The Paris-born chanteuse, who lived for many years in East Hampton, N.Y., died Sunday of complications of a stroke at her home in Venice, Calif., said her stepson, Tony Mills.
Discovered by an American agent at Chez Genevieve, her Montmartre cafe where she not only did the cooking but entertained customers with her singing, Genevieve arrived in New York City in the spring of 1954.
Six months later, Genevieve (pronounced john-vee-EV) was headlining at the Plaza Hotel's Persian Room.
Her change in fortune primarily came as the result of one appearance on the "Blue Angel" summer TV showcase of her future son-in-law, Orson Bean. Her singing prompted critics to hail her as a female Maurice Chevalier and possible heiress to Edith Piaf's crown.
But it wasn't until she became a regular on the "Tonight Show" in 1957 that the singer with the large, liquid brown eyes and short, reddish-brown hair became a household name.
Her on-air mixture of gaiety and innocence captivated Paar's 8 million viewers. But she had no idea she had a natural flair for comedy until a few weeks after her Paar show debut, when she showed up ill with a high fever to sing one night.
"I didn't know that I could call in and say I was sick," she recalled in a 1975 interview with The Times. "So I went in and started to sing and was so sick I forget half the words. Nobody really knows it, except me and the musicians, not even Jack. But I went backstage and started to cry. I knew I was going to be thrown out."
During the commercial break, "Someone told Jack that the French girl was crying. He came back. I couldn't speak English, and he didn't speak French. So he speak loud, and slow. 'What's ... the ... matter? You ... cry?' he ask me. I point to my head and say, 'Hot.' So he brings me onstage to talk and gives me a big cup of hot rum and honey."
She giggled. "You weren't supposed to drink alcohol on the air, so he tells the audience it's tea. But I was ha-ha-ha by the end of the show -- loaded. "
The more she drank, the funnier she became -- and the more the audience laughed.
Paar knew a good thing when he saw it, and on her subsequent appearances he had her sing less and talk more.
"Jack Paar just fell in love with her because her English was so bad, but it was cute," Mills said. "He'd actually have her read baseball scores, and everybody thought that was just hysterical.
"She was just sort of a bigger-than-life French pixie. That was basically her personality. She was this very adorable, cute French personality."
On one Paar show, Genevieve chopped off the long hair of stripper Gypsy Rose Lee, who thought Genevieve was only kidding when she offered to give her a haircut.
"When she sees the hair going down on the floor ... she was furious," Genevieve recalled in 1975. "But, cherie, she was lovely. After that, she keep her hair short all her life until she died."

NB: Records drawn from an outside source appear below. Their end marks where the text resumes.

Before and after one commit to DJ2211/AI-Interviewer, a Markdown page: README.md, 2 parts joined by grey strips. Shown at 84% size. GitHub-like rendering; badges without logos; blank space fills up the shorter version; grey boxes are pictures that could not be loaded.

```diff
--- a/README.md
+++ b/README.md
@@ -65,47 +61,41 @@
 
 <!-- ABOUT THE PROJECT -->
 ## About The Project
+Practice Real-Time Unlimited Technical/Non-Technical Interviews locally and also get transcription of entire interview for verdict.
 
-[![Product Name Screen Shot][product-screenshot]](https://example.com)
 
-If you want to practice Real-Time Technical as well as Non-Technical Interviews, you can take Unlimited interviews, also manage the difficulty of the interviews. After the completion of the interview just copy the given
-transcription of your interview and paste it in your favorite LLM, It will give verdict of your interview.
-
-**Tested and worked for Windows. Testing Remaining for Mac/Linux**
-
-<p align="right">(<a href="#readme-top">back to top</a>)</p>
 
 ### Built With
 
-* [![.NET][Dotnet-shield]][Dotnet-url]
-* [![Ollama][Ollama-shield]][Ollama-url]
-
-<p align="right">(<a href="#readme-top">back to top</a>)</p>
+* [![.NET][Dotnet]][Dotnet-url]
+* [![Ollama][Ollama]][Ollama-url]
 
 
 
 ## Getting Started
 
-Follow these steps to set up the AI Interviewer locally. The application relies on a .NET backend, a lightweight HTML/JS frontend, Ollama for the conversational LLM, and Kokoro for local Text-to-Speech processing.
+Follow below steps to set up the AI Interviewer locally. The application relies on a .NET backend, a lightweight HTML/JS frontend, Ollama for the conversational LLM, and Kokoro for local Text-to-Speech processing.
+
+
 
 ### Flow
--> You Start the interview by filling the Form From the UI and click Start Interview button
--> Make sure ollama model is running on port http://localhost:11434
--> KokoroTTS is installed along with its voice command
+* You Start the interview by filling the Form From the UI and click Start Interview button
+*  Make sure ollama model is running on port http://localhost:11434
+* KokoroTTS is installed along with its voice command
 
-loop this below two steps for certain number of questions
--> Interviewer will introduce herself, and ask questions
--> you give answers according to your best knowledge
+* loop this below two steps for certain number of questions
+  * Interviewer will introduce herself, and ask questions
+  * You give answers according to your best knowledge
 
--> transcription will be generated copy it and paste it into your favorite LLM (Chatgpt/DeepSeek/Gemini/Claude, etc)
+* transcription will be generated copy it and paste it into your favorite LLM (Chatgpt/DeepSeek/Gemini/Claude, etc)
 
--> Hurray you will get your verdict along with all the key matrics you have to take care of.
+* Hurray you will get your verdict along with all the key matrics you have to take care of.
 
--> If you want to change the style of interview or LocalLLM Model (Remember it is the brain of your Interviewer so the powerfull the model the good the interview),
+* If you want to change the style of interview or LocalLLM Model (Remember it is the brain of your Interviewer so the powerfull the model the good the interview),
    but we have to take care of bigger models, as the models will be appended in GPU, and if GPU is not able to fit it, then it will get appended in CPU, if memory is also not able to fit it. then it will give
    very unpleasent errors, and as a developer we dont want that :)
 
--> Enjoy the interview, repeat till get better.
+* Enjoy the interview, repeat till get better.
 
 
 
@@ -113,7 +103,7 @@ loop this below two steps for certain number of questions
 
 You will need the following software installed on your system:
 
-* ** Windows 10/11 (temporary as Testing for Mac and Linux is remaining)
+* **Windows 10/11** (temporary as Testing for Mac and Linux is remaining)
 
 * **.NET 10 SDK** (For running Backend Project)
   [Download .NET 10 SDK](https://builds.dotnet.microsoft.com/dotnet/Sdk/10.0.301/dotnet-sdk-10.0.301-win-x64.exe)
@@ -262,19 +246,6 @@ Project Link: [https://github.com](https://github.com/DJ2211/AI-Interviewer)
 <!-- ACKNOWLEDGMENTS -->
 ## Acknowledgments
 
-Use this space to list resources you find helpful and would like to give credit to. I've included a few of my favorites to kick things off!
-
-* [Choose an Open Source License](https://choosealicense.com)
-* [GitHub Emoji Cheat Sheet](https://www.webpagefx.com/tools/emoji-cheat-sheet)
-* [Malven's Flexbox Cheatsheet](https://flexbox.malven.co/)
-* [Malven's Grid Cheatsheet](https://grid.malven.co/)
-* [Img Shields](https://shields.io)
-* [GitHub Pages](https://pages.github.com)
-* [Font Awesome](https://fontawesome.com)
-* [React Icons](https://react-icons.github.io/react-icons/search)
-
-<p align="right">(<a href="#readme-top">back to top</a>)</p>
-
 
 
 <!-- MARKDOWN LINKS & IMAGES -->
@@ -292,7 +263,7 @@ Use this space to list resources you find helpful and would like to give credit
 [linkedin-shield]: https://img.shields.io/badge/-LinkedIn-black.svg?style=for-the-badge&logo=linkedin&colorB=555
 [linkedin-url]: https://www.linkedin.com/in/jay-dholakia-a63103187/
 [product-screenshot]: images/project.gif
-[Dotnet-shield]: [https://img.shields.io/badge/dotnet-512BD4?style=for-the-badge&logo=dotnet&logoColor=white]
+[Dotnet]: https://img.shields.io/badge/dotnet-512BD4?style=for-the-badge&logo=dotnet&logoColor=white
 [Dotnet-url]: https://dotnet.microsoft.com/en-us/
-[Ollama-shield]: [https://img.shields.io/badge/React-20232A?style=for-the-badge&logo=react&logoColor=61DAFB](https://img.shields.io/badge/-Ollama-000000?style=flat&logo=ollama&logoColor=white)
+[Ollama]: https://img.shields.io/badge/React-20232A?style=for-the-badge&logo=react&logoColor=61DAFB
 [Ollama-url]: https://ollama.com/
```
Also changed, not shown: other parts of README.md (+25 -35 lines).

Mills said his stepmother toured in Cole Porter's "Can-Can" and other stock productions, and "worked the big rooms" in New York City when she wasn't appearing with Paar and, later, on "The Merv Griffin Show." She also toured with a one-woman show, "An Evening with Genevieve."
She was born Ginette Marguerite Auger, but became Genevieve when the priest at her baptism told her parents that Ginette was the diminutive for Genevieve and that the church required that an infant's given name include that of a saint.
With $4,000 from her father, a prosperous construction contractor, she opened Chez Genevieve in 1949. After firing her chef for stealing from her and showing up for work drunk, she took over the cooking and, at the urging of her friends, began singing to her customers.
In 1960, she married television producer Ted Mills, whom she had met four years earlier when she appeared in the NBC special "Maurice Chevalier's Paris." Her husband died last August.
Genevieve, who retired from show business in the late '60s, never really lost her endearing French accent.
"Her accent became so much a part of her, she never really improved it," Mills said.
In addition to her stepson, an Oakland resident, Genevieve is survived by her two stepdaughters, Hilary Mills Loomis, of New York City, and Alley Mills Bean, of Venice; and three step-grandchildren.